WHAT YOU ARE ASKED TO DO: Without the pictures, reproduce the records that follow exactly.
━━━━━ INPUT
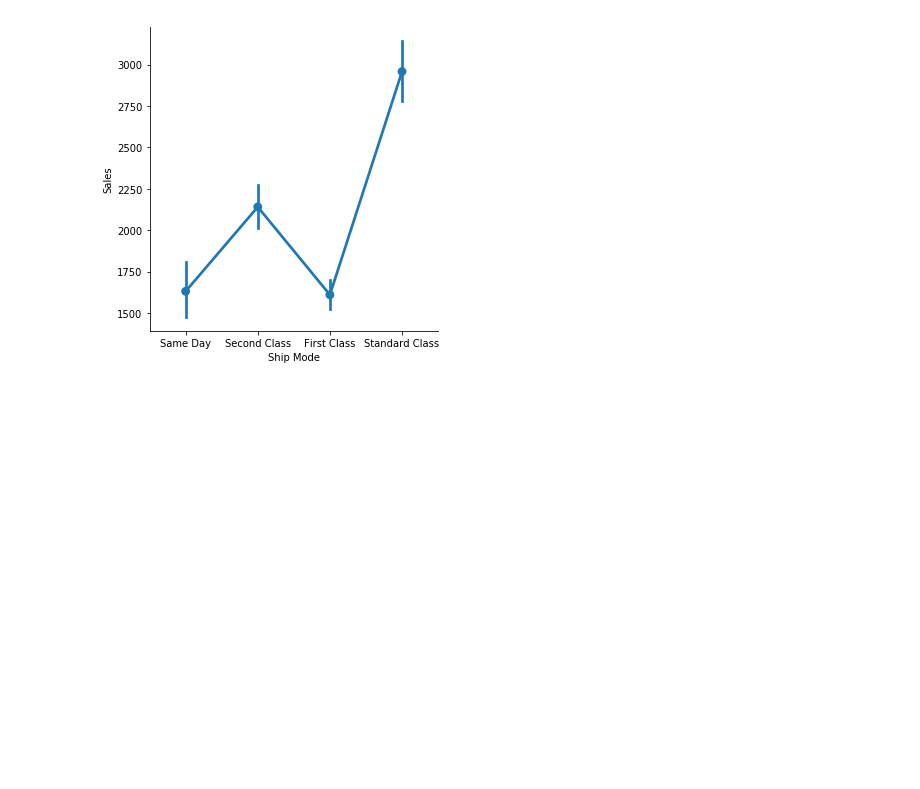
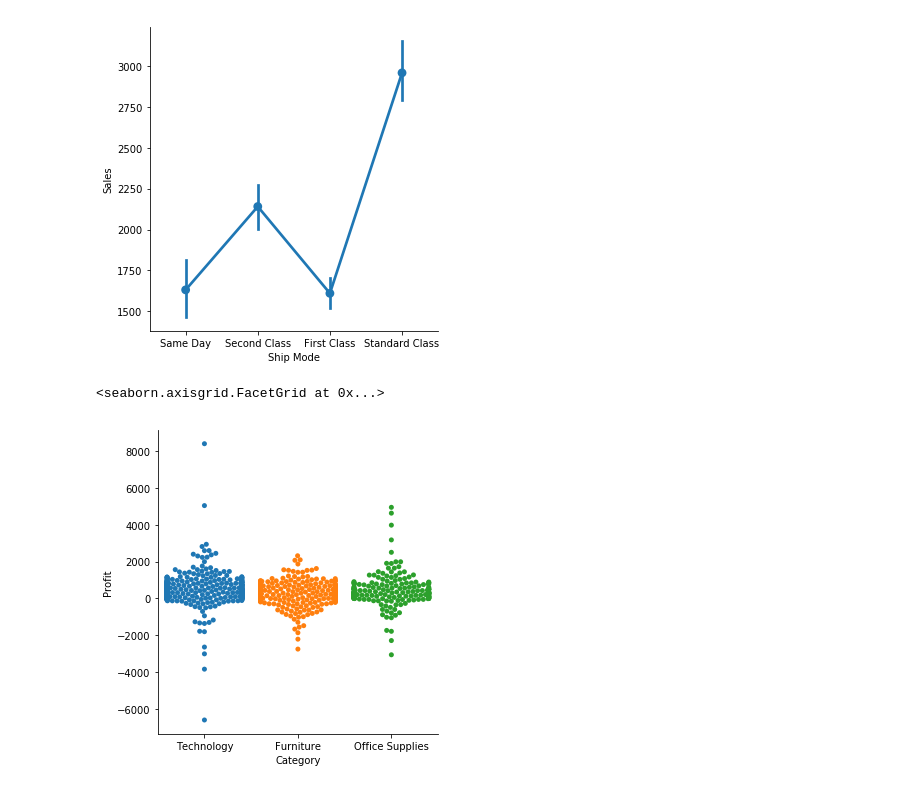
Before and after one commit to Jadatravu/Tutorials, a Jupyter notebook: ML/Categorical_data_plots_seaborn.ipynb, the cells around one changed output. Cells and saved outputs as stored; diff of their text form; code cells hidden in the pictures; blank space fills up the shorter version.

```diff
--- a/ML/Categorical_data_plots_seaborn.ipynb
+++ b/ML/Categorical_data_plots_seaborn.ipynb
@@ -79,3 +91,8 @@ sns.catplot(x='Ship Mode',y='Sales',kind="point",data=df)
 # %% [output]
 <seaborn.axisgrid.FacetGrid at 0x...>
 [figure]
+# %%
+sns.catplot(x='Category',y='Profit',kind="swarm",data=df)
+# %% [output]
+<seaborn.axisgrid.FacetGrid at 0x...>
+[figure, added]
```
Also changed, not shown: parts of 25 cells of this notebook, 2 other files.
━━━━━━━━━━
RESPONSE BOX:
Before and after one commit to Jadatravu/Tutorials, a Jupyter notebook: ML/Categorical_data_plots_seaborn.ipynb, the cells around one changed output. Cells and saved outputs as stored; diff of their text form; code cells hidden in the pictures; blank space fills up the shorter version.

```diff
--- a/ML/Categorical_data_plots_seaborn.ipynb
+++ b/ML/Categorical_data_plots_seaborn.ipynb
@@ -79,3 +91,8 @@ sns.catplot(x='Ship Mode',y='Sales',kind="point",data=df)
 # %% [output]
 <seaborn.axisgrid.FacetGrid at 0x...>
 [figure]
+# %%
+sns.catplot(x='Category',y='Profit',kind="swarm",data=df)
+# %% [output]
+<seaborn.axisgrid.FacetGrid at 0x...>
+[figure, added]
```
Also changed, not shown: parts of 25 cells of this notebook, 2 other files.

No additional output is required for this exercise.